COMMONWEALTH v. Terry T. THOMAS.
In making his closing argument, the assistant district attorney made one minor and one major misstatement of fact. On balance, and particularly in light of the strength of the government's case, we are not persuaded by the argument of the defendant that the missteps in the prosecutor's closing require reversal. Terry Thomas, the defendant, was found guilty by a jury of operating a motor vehicle while under the influence of intoxicating liquor. Two other counts in the complaint, operating a motor vehicle after his license had been suspended (G.L. c. 90, § 23) and possession of a Class D substance (G.L. c. 94C, § 34), were put to the District Court judge who presided at the trial, and he found the defendant guilty.
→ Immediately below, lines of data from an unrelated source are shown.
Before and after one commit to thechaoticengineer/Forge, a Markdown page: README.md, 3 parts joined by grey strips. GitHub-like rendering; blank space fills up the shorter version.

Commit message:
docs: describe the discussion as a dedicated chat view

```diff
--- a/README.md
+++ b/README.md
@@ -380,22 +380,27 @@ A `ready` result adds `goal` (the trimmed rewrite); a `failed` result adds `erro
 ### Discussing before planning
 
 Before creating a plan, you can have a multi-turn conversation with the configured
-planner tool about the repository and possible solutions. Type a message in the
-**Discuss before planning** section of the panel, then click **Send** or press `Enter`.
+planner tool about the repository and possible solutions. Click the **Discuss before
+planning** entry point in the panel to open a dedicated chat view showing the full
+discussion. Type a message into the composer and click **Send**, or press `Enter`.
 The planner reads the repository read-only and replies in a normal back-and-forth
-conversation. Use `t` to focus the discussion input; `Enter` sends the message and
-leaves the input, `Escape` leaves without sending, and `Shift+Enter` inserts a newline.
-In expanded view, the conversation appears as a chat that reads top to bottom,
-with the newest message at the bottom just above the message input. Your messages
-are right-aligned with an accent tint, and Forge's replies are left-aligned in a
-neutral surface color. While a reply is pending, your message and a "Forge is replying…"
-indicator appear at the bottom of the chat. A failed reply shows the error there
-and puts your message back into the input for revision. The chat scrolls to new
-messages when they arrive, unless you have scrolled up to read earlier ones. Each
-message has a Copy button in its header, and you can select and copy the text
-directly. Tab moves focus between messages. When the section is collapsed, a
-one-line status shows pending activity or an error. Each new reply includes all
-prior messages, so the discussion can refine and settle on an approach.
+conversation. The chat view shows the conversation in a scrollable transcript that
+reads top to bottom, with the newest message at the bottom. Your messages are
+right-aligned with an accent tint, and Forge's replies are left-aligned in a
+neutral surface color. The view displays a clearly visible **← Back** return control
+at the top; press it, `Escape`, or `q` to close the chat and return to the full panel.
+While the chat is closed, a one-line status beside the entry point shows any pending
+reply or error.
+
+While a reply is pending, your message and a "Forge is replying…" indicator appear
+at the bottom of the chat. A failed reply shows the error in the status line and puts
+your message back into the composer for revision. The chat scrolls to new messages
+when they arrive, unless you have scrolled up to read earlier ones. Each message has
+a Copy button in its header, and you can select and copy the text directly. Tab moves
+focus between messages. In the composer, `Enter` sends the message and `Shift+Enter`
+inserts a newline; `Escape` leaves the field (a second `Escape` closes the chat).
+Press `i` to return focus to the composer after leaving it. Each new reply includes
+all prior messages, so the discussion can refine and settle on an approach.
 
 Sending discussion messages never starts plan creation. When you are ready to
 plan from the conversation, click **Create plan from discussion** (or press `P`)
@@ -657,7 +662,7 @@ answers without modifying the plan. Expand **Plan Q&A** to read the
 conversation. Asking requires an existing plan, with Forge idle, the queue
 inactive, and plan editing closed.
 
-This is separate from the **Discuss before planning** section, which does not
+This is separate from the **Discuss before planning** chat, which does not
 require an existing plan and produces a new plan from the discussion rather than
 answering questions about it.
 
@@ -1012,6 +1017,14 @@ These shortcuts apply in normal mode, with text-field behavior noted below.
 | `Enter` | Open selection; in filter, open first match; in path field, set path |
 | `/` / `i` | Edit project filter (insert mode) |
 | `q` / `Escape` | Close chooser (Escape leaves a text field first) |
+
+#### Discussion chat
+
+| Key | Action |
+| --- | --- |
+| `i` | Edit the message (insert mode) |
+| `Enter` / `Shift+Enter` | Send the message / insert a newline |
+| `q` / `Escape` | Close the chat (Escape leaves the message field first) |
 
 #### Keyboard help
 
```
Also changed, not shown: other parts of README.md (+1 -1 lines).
On appeal, in addition to the claim of improper closing argument, the defendant urges that the judge improperly allowed the prosecutor to cross-examine the defendant about prior arrests for driving while under the influence of liquor and that the judge engaged in an inadequate colloquy with the defendant who, after the close of the evidence, chose to waive putting to the jury any count other than the one for operating while under the influence of liquor (OUI).
These are the facts the jury could have found, taking the evidence in the light most favorable to the Commonwealth. Shortly before 2:00 a.m. on April 11, 1996, Stephen Altieri, a State trooper, stopped the defendant for speeding. The defendant had been doing seventy-nine miles per hour, significantly over the sixty-five mile per hour limit. Trooper Altieri smelled “a moderate odor of intoxicating beverage coming from the vehicle,” in which the defendant was alone. Uncertain whether the odor was an emanation of the vehicle or an exhalation of the defendant, Trooper Altieri asked the defendant to recite the alphabet. The defendant managed that task but his speech was slurry and hard to understand; his eyes were bloodshot.
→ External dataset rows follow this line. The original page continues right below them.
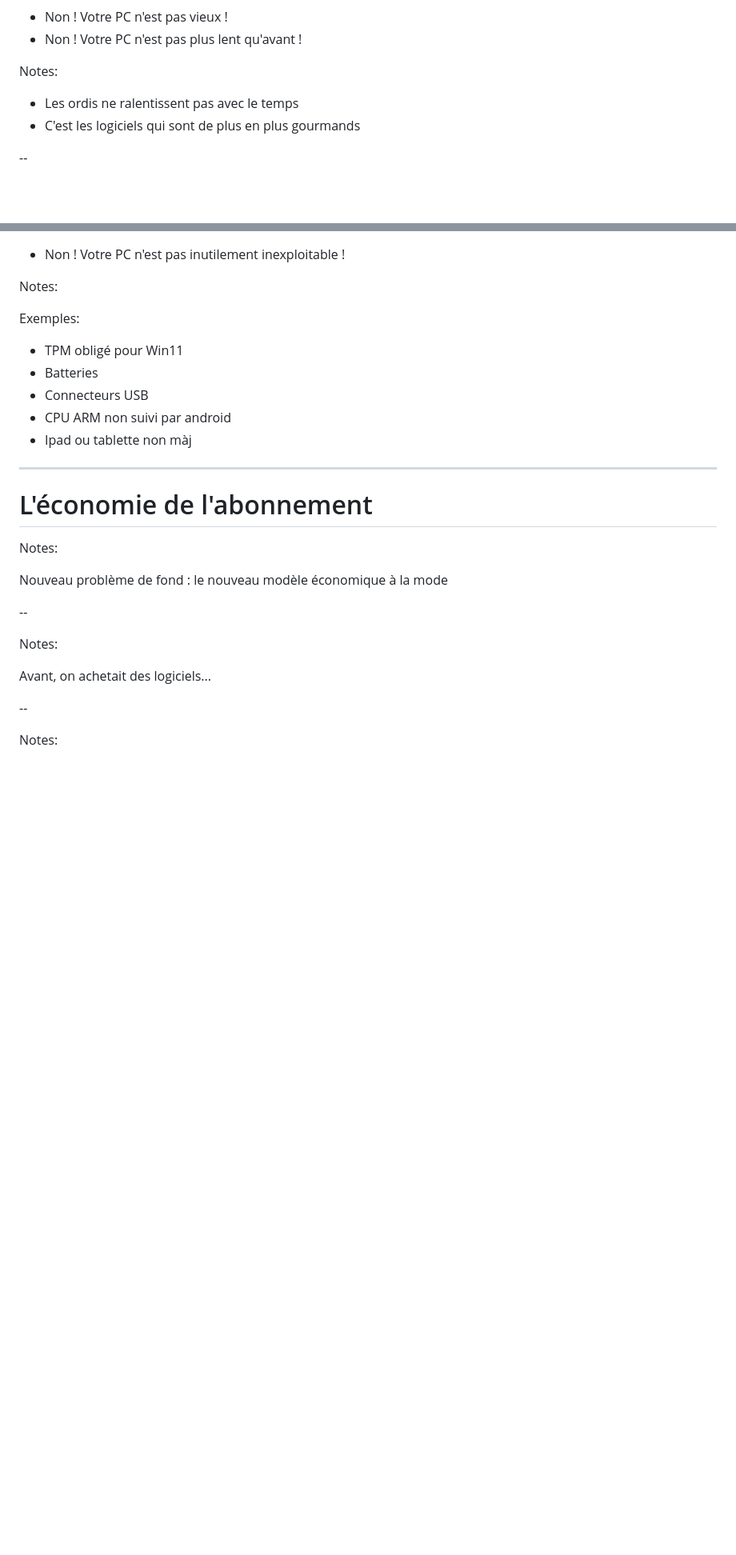
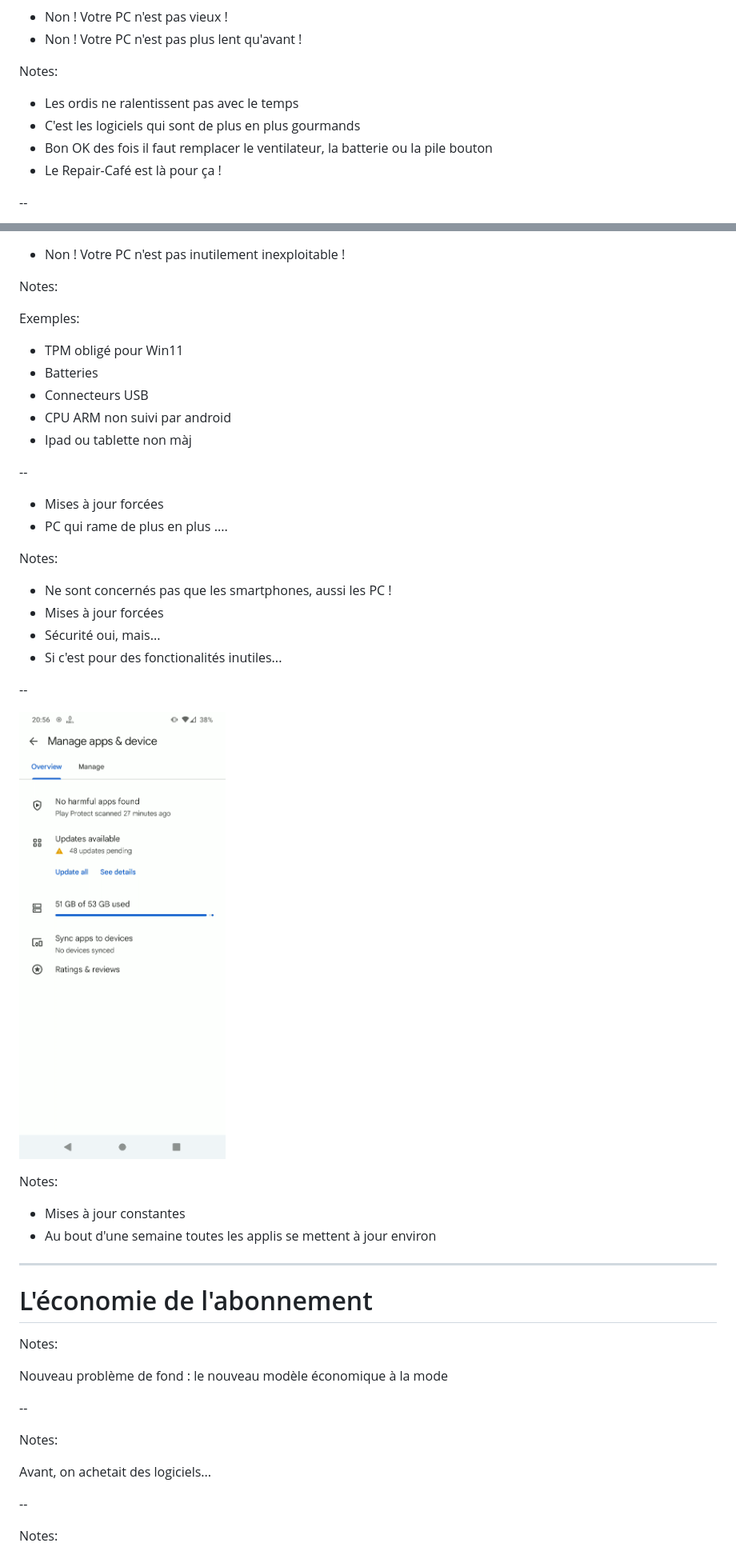
Before and after one commit to faxm0dem/printemps-reparation-2025, a Markdown page: slides.md, 2 parts joined by grey strips. Shown: that part at 80% size. GitHub-like rendering; pictures changed too: media/updates.png (added); blank space fills up the shorter version.

```diff
--- a/slides.md
+++ b/slides.md
@@ -134,6 +118,8 @@ Notes:
 
 * Les ordis ne ralentissent pas avec le temps
 * C'est les logiciels qui sont de plus en plus gourmands
+* Bon OK des fois il faut remplacer le ventilateur, la batterie ou la pile bouton
+* Le Repair-Café est là pour ça !
 
 --
 
@@ -143,5 +127,4 @@ Notes:
 * Non ! Votre PC n'est pas inutilement inexploitable !
-
 
 Notes:
 
@@ -152,6 +135,29 @@ Exemples:
 * Connecteurs USB
 * CPU ARM non suivi par android
 * Ipad ou tablette non màj
+
+--
+
+<!-- .slide: data-background-video="media/windowsupdate.mp4" data-background-video-loop="true" -->
+
+* Mises à jour forcées <!-- .element: class="fragment" data-fragment-index="1" -->
+* PC qui rame de plus en plus .... <!-- .element: class="fragment" data-fragment-index="1" -->
+
+Notes:
+
+* Ne sont concernés pas que les smartphones, aussi les PC !
+* Mises à jour forcées
+* Sécurité oui, mais...
+* Si c'est pour des fonctionalités inutiles...
+
+--
+
+![updates](media/updates.png)
+
+Notes:
+
+* Mises à jour constantes
+* Au bout d'une semaine toutes les applis se mettent à jour environ
 
 ---
 
```
Also changed, not shown: other parts of slides.md (+20 -37 lines), 1 other file.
Now quite satisfied about the source of the smell of alcohol, Trooper Altieri ordered the defendant out of his car for field sobriety tests. The defendant fell back against his car when he stepped out. He had to push himself off the vehicle to regain his footing and then walked unsteadily. Trooper Altieri administered the one-legged stand test, in which the subject is asked to stand on one leg while the tester counts to thirty. The defendant did badly; he had to flap his arms for balance, put his leg down at the count of seven, eighteen, nineteen, and twenty-one, and gave up on the test altogether at the count of twenty-one. “I can't do it,” the defendant said. Then came the nine-step heel-to-toe test. That test the defendant also failed dramatically.
Persuaded that the defendant was drunk, Trooper Altieri placed him under arrest. An inventory search of the car turned up a six-by-four-inch box containing marihuana. At the State police barracks, the defendant took a breathalyzer test on which he blew a blood alcohol level of .11, above the statutory presumption of impaired status that an .08 reading would produce. See G.L. c. 90, § 24(1)(e). The booking officer, Trooper Peter Kane, checked off the defendant's state of intoxication as obvious on a rating scale of extreme, obvious, slight, and none.
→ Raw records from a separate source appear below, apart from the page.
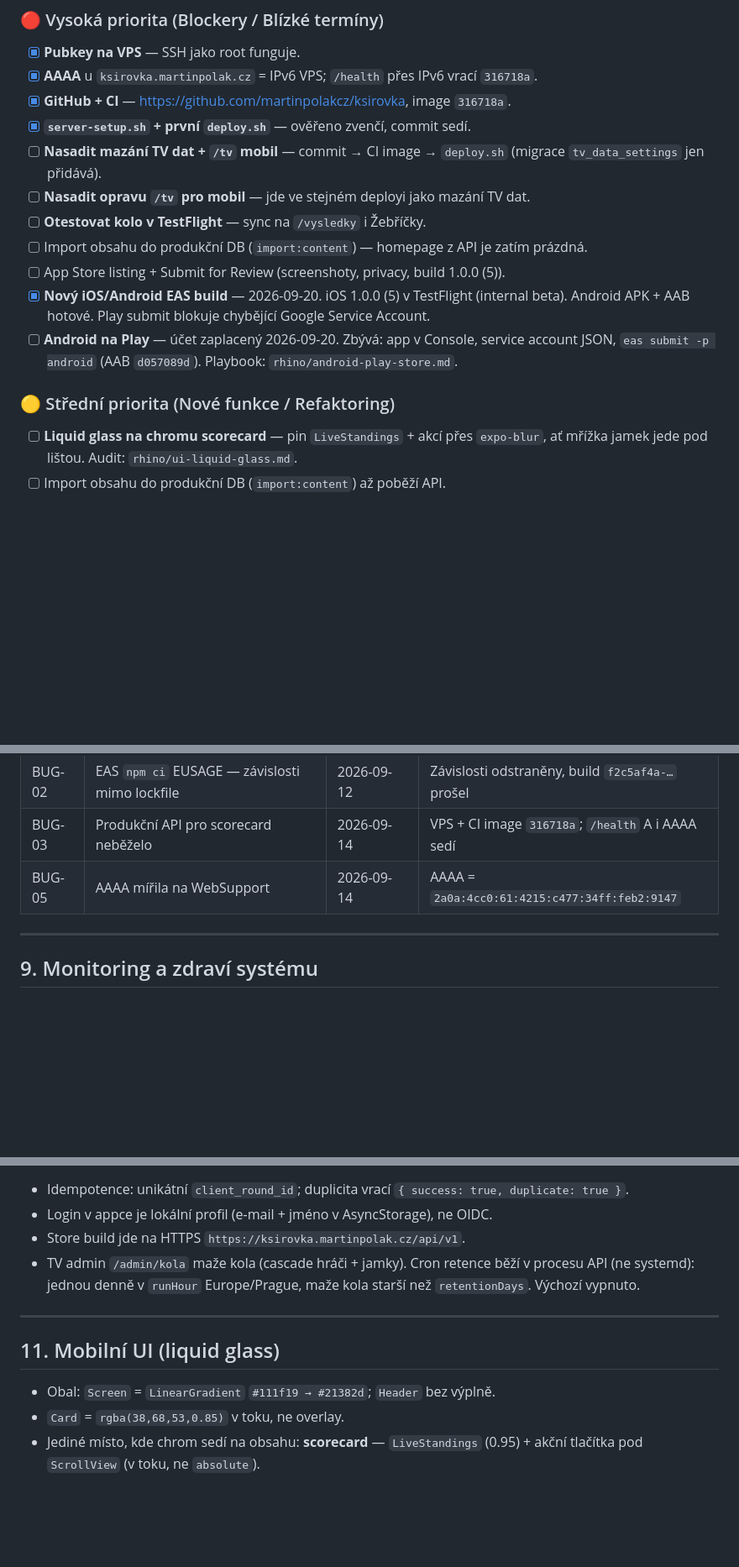
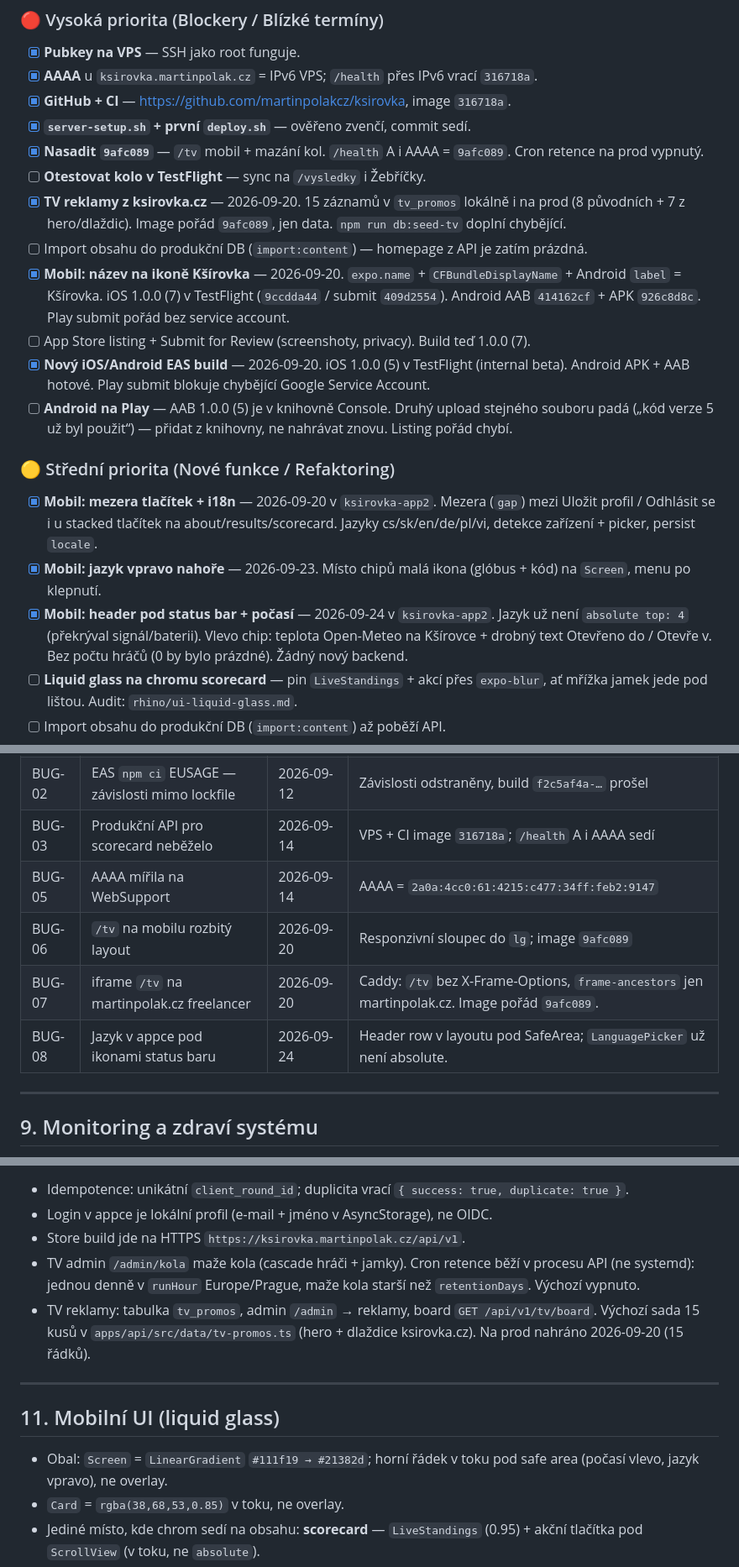
Before and after one commit to martinpolakcz/ksirovka, a Markdown page: rhino/PROJECT_CONTEXT.md, 3 parts joined by grey strips. Shown at 84% size. Rendered like a GitHub page; blank space fills up the shorter version.

```diff
--- a/rhino/PROJECT_CONTEXT.md
+++ b/rhino/PROJECT_CONTEXT.md
@@ -180,15 +196,19 @@ První Play submit = internal testing. Production listing až po Data safety, co
 - [x] **AAAA** u `ksirovka.martinpolak.cz` = IPv6 VPS; `/health` přes IPv6 vrací `316718a`.
 - [x] **GitHub + CI** — https://github.com/martinpolakcz/ksirovka, image `316718a`.
 - [x] **`server-setup.sh` + první `deploy.sh`** — ověřeno zvenčí, commit sedí.
-- [ ] **Nasadit mazání TV dat + `/tv` mobil** — commit → CI image → `deploy.sh` (migrace `tv_data_settings` jen přidává).
-- [ ] **Nasadit opravu `/tv` pro mobil** — jde ve stejném deployi jako mazání TV dat.
+- [x] **Nasadit `9afc089`** — `/tv` mobil + mazání kol. `/health` A i AAAA = `9afc089`. Cron retence na prod vypnutý.
 - [ ] **Otestovat kolo v TestFlight** — sync na `/vysledky` i Žebříčky.
+- [x] **TV reklamy z ksirovka.cz** — 2026-09-20. 15 záznamů v `tv_promos` lokálně i na prod (8 původních + 7 z hero/dlaždic). Image pořád `9afc089`, jen data. `npm run db:seed-tv` doplní chybějící.
 - [ ] Import obsahu do produkční DB (`import:content`) — homepage z API je zatím prázdná.
-- [ ] App Store listing + Submit for Review (screenshoty, privacy, build 1.0.0 (5)).
+- [x] **Mobil: název na ikoně Kšírovka** — 2026-09-20. `expo.name` + `CFBundleDisplayName` + Android `label` = Kšírovka. iOS 1.0.0 (7) v TestFlight (`9ccdda44` / submit `409d2554`). Android AAB `414162cf` + APK `926c8d8c`. Play submit pořád bez service account.
+- [ ] App Store listing + Submit for Review (screenshoty, privacy). Build teď 1.0.0 (7).
 - [x] **Nový iOS/Android EAS build** — 2026-09-20. iOS 1.0.0 (5) v TestFlight (internal beta). Android APK + AAB hotové. Play submit blokuje chybějící Google Service Account.
-- [ ] **Android na Play** — účet zaplacený 2026-09-20. Zbývá: app v Console, service account JSON, `eas submit -p android` (AAB `d057089d`). Playbook: `rhino/android-play-store.md`.
+- [ ] **Android na Play** — AAB 1.0.0 (5) je v knihovně Console. Druhý upload stejného souboru padá („kód verze 5 už byl použit“) — přidat z knihovny, ne nahrávat znovu. Listing pořád chybí.
 
 ### 🟡 Střední priorita (Nové funkce / Refaktoring)
+- [x] **Mobil: mezera tlačítek + i18n** — 2026-09-20 v `ksirovka-app2`. Mezera (`gap`) mezi Uložit profil / Odhlásit se i u stacked tlačítek na about/results/scorecard. Jazyky cs/sk/en/de/pl/vi, detekce zařízení + picker, persist `locale`.
+- [x] **Mobil: jazyk vpravo nahoře** — 2026-09-23. Místo chipů malá ikona (glóbus + kód) na `Screen`, menu po klepnutí.
+- [x] **Mobil: header pod status bar + počasí** — 2026-09-24 v `ksirovka-app2`. Jazyk už není `absolute top: 4` (překrýval signál/baterii). Vlevo chip: teplota Open-Meteo na Kšírovce + drobný text Otevřeno do / Otevře v. Bez počtu hráčů (0 by bylo prázdné). Žádný nový backend.
 - [ ] **Liquid glass na chromu scorecard** — pin `LiveStandings` + akcí přes `expo-blur`, ať mřížka jamek jede pod lištou. Audit: `rhino/ui-liquid-glass.md`.
 - [ ] Import obsahu do produkční DB (`import:content`) až poběží API.
 - [ ] Staging na VPS (`./scripts/deploy.sh --staging`) s vlastními daty.
@@ -228,6 +247,9 @@ První Play submit = internal testing. Production listing až po Data safety, co
 | BUG-02 | EAS `npm ci` EUSAGE — závislosti mimo lockfile | 2026-09-12 | Závislosti odstraněny, build `f2c5af4a-…` prošel |
 | BUG-03 | Produkční API pro scorecard neběželo | 2026-09-14 | VPS + CI image `316718a`; `/health` A i AAAA sedí |
 | BUG-05 | AAAA mířila na WebSupport | 2026-09-14 | AAAA = `2a0a:4cc0:61:4215:c477:34ff:feb2:9147` |
+| BUG-06 | `/tv` na mobilu rozbitý layout | 2026-09-20 | Responzivní sloupec do `lg`; image `9afc089` |
+| BUG-07 | iframe `/tv` na martinpolak.cz freelancer | 2026-09-20 | Caddy: `/tv` bez X-Frame-Options, `frame-ancestors` jen martinpolak.cz. Image pořád `9afc089`. |
+| BUG-08 | Jazyk v appce pod ikonami status baru | 2026-09-24 | Header row v layoutu pod SafeArea; `LanguagePicker` už není absolute. |
 
 ---
 
@@ -255,11 +277,12 @@ Mobil (Expo) --POST /api/v1/scorecard/rounds--> Fastify + Postgres (VPS)
 - Login v appce je lokální profil (e-mail + jméno v AsyncStorage), ne OIDC.
 - Store build jde na HTTPS `https://ksirovka.martinpolak.cz/api/v1`.
 - TV admin `/admin/kola` maže kola (cascade hráči + jamky). Cron retence běží v procesu API (ne systemd): jednou denně v `runHour` Europe/Prague, maže kola starší než `retentionDays`. Výchozí vypnuto.
+- TV reklamy: tabulka `tv_promos`, admin `/admin` → reklamy, board `GET /api/v1/tv/board`. Výchozí sada 15 kusů v `apps/api/src/data/tv-promos.ts` (hero + dlaždice ksirovka.cz). Na prod nahráno 2026-09-20 (15 řádků).
 
 ---
 
 ## 11. Mobilní UI (liquid glass)
-- Obal: `Screen` = `LinearGradient` `#111f19 → #21382d`; `Header` bez výplně.
+- Obal: `Screen` = `LinearGradient` `#111f19 → #21382d`; horní řádek v toku pod safe area (počasí vlevo, jazyk vpravo), ne overlay.
 - `Card` = `rgba(38,68,53,0.85)` v toku, ne overlay.
 - Jediné místo, kde chrom sedí na obsahu: **scorecard** — `LiveStandings` (0.95) + akční tlačítka pod `ScrollView` (v toku, ne `absolute`).
 - Detail auditu: `rhino/ui-liquid-glass.md`.
```
Also changed, not shown: other parts of rhino/PROJECT_CONTEXT.md (+27 -12 lines).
1. Claim of improper cross-examination. The defendant had been convicted thrice before of drunk driving, facts that his counsel moved in limine to exclude, should the defendant testify. That motion was allowed. During direct examination of the defendant, his counsel inquired whether he had been advised of his constitutional rights while being booked. In that connection, defense counsel asked: “Were you familiar with those rights?” The defendant answered, “Somewhat,” “Yes,” and volunteered, “I had been arrested for OUI once before.” The prosecutor exploited the opening aggressively, under cover of attacking the defendant's credibility:
Q. “Now you haven't told the truth here. Isn't that correct?”
A. “I know what you're getting to.”
Q. “Just answer my question, sir. Did you tell the truth?”
A. “Yes, I always tell the truth.”
Q. “Okay. You told us you were convicted once before-”
A. “I didn't say convicted. I said I had been arrested once before.”
Q. “I apologize. Thank you. You told the jury you had been arrested once before for OUI.”
A. “I should have just said before. I've been arrested more than once.”
Q. “Well, sir, you recall now, don't you, that you've been arrested three times before for OUI. Isn't that correct?”
A. “That's correct.”
Lest any juror miss the point, the prosecutor worked the same vein again through another sequence of questions, with the same damaging effect to the defendant.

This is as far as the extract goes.